## TASK DIRECTIONS
Each line of the records below that holds "specifies" should be copied out.

====== DATA RECORDS

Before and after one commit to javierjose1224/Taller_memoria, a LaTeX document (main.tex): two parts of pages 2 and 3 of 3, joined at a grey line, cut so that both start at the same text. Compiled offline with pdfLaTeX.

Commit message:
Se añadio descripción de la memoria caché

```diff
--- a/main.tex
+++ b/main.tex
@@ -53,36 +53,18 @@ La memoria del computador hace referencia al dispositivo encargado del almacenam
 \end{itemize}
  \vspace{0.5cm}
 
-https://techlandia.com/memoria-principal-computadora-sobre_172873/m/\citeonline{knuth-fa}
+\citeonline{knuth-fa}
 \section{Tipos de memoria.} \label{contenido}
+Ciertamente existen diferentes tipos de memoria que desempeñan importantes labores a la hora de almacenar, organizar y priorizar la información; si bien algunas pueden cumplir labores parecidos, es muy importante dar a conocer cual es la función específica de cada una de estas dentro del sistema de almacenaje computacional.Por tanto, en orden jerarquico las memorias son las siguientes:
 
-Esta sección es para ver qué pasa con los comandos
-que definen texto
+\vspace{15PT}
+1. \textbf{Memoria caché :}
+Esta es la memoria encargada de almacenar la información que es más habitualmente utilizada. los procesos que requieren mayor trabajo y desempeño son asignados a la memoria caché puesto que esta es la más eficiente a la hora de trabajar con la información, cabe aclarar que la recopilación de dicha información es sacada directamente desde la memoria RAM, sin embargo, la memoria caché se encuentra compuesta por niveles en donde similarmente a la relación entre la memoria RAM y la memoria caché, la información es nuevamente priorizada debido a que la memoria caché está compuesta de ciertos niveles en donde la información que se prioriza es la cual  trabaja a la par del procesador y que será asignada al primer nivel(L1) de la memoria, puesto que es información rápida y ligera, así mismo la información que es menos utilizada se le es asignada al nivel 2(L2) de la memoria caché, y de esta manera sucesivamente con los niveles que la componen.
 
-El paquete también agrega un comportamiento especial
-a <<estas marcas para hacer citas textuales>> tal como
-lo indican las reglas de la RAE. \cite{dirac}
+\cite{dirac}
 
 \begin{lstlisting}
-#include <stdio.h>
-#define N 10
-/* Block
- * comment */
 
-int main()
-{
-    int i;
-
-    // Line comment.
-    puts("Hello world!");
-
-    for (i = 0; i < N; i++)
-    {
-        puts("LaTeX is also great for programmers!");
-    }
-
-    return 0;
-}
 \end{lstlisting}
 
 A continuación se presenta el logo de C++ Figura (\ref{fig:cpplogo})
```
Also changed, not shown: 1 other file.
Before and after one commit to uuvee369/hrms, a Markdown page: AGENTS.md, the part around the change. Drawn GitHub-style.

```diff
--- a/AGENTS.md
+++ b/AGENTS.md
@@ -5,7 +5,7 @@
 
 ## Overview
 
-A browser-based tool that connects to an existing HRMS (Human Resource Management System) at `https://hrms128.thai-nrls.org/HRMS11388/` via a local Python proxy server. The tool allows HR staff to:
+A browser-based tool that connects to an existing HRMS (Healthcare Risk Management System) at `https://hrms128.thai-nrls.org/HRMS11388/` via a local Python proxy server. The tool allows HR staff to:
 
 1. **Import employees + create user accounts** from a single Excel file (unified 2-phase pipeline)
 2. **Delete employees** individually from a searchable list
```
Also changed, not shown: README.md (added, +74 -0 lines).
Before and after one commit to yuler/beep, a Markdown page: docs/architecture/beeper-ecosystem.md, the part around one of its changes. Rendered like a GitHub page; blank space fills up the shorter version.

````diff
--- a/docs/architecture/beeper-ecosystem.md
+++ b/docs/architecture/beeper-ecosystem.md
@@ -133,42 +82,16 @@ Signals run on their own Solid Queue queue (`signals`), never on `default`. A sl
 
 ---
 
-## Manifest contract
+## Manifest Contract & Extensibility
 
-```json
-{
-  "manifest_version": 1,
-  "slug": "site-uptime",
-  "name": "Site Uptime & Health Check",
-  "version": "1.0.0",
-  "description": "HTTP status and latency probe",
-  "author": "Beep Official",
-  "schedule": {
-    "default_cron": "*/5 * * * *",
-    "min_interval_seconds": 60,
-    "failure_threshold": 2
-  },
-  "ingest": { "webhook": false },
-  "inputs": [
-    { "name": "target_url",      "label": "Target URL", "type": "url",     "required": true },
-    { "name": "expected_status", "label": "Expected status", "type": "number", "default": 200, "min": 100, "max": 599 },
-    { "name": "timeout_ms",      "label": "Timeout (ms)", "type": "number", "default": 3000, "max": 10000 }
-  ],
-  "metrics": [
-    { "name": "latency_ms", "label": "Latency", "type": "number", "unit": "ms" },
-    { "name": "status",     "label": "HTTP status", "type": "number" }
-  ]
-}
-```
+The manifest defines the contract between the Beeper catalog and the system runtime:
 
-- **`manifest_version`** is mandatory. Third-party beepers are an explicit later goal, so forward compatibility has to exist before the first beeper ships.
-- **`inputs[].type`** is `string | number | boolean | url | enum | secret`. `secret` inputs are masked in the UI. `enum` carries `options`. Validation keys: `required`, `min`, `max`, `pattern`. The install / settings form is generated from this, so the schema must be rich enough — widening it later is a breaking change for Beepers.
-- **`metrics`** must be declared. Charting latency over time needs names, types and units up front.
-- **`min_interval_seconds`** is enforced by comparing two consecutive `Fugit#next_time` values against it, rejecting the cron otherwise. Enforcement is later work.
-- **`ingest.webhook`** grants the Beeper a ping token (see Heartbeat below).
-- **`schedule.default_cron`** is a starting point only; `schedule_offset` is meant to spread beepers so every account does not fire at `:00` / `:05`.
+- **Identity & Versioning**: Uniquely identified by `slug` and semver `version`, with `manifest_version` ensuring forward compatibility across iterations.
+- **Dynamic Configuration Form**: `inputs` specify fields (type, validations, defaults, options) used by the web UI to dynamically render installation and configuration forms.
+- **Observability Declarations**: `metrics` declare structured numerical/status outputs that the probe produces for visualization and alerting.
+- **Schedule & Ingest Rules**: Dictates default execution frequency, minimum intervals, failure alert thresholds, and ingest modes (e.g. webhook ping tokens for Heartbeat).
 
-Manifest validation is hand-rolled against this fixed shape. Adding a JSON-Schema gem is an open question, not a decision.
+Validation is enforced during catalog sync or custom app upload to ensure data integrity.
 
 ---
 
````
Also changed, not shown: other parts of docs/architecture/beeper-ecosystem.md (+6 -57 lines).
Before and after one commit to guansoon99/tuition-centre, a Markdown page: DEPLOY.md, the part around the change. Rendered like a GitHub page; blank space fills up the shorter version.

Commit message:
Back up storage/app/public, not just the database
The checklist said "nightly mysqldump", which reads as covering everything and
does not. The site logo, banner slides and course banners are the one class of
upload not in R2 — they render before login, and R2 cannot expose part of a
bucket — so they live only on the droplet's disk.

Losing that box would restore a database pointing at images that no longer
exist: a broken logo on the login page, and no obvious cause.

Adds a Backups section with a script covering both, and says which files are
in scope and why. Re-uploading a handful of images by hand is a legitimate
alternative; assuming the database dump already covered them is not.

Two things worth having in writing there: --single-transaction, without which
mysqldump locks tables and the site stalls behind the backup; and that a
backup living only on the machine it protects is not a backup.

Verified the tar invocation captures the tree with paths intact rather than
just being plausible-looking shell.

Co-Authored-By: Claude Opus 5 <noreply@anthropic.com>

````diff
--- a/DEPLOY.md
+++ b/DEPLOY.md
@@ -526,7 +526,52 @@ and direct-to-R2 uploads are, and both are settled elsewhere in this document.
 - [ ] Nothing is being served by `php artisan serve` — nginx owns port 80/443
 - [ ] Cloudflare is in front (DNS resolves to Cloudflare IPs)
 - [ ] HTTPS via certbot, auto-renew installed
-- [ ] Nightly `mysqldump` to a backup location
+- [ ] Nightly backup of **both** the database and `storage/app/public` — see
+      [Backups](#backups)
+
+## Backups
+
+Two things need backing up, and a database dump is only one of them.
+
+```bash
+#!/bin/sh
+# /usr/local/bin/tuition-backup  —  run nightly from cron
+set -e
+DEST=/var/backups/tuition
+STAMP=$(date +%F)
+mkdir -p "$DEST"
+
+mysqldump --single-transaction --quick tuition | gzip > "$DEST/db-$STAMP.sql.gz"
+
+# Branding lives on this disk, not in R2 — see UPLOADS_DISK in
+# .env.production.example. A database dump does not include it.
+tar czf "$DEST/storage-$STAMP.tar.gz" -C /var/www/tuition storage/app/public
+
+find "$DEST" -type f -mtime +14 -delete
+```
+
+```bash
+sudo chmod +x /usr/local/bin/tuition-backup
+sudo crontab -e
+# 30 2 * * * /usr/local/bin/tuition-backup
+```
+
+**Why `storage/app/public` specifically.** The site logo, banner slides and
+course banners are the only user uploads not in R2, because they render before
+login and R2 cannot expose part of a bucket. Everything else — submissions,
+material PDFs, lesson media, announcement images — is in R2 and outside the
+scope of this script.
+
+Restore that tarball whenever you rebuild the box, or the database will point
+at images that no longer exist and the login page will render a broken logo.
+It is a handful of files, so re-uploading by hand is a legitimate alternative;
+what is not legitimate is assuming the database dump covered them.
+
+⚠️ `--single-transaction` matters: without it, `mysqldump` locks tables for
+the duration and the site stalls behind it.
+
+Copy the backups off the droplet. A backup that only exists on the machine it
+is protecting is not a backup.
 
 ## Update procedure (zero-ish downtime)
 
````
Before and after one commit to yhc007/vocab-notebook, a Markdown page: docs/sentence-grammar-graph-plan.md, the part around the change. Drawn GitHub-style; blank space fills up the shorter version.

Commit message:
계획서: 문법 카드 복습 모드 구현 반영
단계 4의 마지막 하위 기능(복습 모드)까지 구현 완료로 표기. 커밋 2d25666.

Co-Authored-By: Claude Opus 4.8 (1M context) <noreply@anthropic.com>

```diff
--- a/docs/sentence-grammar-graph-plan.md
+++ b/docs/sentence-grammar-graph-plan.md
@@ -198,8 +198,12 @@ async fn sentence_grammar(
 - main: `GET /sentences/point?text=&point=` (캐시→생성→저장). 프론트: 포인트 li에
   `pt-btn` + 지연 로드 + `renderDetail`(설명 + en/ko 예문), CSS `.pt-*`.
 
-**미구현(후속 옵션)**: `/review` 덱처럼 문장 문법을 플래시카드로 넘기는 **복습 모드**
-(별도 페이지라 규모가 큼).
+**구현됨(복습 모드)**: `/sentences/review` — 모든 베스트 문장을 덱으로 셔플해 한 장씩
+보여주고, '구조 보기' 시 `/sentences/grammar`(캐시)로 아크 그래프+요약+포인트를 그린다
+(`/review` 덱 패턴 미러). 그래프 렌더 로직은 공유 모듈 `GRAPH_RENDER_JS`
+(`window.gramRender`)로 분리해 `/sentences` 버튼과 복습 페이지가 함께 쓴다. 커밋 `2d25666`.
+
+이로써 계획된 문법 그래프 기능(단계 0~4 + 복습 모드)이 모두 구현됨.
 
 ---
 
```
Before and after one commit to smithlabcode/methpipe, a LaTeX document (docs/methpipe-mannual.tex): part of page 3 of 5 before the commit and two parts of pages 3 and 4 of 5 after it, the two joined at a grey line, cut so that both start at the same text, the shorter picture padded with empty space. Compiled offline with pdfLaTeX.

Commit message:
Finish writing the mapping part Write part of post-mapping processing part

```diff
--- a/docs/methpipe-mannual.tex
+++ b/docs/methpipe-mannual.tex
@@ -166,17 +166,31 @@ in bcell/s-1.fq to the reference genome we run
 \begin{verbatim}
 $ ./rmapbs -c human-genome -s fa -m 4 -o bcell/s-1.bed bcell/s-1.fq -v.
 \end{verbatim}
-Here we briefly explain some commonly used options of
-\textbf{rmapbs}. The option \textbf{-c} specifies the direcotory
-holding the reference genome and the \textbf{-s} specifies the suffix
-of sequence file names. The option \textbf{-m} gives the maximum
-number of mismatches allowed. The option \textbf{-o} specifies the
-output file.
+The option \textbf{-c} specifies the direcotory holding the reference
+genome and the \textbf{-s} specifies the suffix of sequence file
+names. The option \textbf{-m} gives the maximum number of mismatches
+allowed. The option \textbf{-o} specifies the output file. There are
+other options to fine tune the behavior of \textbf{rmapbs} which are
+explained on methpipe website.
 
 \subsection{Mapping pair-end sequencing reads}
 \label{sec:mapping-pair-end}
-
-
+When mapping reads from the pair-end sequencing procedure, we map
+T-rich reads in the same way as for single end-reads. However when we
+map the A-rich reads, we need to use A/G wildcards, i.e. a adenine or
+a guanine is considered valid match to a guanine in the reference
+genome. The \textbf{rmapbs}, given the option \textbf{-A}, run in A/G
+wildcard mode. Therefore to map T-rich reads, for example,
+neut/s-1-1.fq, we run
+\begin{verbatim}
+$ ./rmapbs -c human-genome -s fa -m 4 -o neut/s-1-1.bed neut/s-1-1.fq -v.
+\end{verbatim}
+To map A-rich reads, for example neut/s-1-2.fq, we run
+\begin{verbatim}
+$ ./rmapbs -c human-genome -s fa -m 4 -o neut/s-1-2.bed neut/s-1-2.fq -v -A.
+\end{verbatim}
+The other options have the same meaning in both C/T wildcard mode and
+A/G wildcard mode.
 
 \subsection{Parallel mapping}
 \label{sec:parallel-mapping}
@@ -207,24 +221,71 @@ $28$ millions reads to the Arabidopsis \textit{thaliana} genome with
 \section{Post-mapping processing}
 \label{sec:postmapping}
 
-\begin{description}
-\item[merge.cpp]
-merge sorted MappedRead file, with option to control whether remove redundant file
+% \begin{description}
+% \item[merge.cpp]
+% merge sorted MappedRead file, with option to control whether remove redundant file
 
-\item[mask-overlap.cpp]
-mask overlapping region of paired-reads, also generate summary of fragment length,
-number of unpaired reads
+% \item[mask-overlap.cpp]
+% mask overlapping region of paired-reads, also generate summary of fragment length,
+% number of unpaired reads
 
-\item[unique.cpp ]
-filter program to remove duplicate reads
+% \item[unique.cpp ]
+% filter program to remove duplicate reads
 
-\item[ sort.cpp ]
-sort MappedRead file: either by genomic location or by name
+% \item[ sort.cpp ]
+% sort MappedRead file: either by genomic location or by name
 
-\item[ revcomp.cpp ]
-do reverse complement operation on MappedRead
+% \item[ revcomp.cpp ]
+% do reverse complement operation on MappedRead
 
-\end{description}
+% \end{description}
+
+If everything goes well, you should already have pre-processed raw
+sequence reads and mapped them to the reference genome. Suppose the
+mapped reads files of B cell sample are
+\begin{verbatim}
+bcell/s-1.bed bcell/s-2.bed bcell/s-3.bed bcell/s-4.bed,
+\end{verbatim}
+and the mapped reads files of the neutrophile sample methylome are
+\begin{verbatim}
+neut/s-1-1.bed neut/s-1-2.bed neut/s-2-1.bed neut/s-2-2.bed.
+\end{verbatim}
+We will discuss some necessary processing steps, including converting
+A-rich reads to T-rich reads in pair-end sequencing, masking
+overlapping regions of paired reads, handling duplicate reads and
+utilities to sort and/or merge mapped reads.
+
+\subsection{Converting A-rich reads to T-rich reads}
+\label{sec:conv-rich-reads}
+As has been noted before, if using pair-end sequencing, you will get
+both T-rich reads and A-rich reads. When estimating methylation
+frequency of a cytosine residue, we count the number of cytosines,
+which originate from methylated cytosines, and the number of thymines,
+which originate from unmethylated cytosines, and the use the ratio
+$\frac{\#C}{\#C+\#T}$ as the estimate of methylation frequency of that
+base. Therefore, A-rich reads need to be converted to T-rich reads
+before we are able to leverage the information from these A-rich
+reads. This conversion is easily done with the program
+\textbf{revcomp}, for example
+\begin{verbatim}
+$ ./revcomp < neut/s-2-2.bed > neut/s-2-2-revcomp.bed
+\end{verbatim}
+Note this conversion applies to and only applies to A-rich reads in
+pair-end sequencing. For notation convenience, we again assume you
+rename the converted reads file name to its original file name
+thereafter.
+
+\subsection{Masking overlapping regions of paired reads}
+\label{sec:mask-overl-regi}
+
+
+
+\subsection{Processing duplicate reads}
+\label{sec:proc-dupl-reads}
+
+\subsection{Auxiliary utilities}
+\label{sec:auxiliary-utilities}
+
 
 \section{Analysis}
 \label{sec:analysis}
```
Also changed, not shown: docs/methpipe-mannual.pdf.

============

## TASK RESULT
-\textbf{rmapbs}. The option \textbf{-c} specifies the direcotory
-holding the reference genome and the \textbf{-s} specifies the suffix
-number of mismatches allowed. The option \textbf{-o} specifies the
+The option \textbf{-c} specifies the direcotory holding the reference
+genome and the \textbf{-s} specifies the suffix of sequence file
+allowed. The option \textbf{-o} specifies the output file. There are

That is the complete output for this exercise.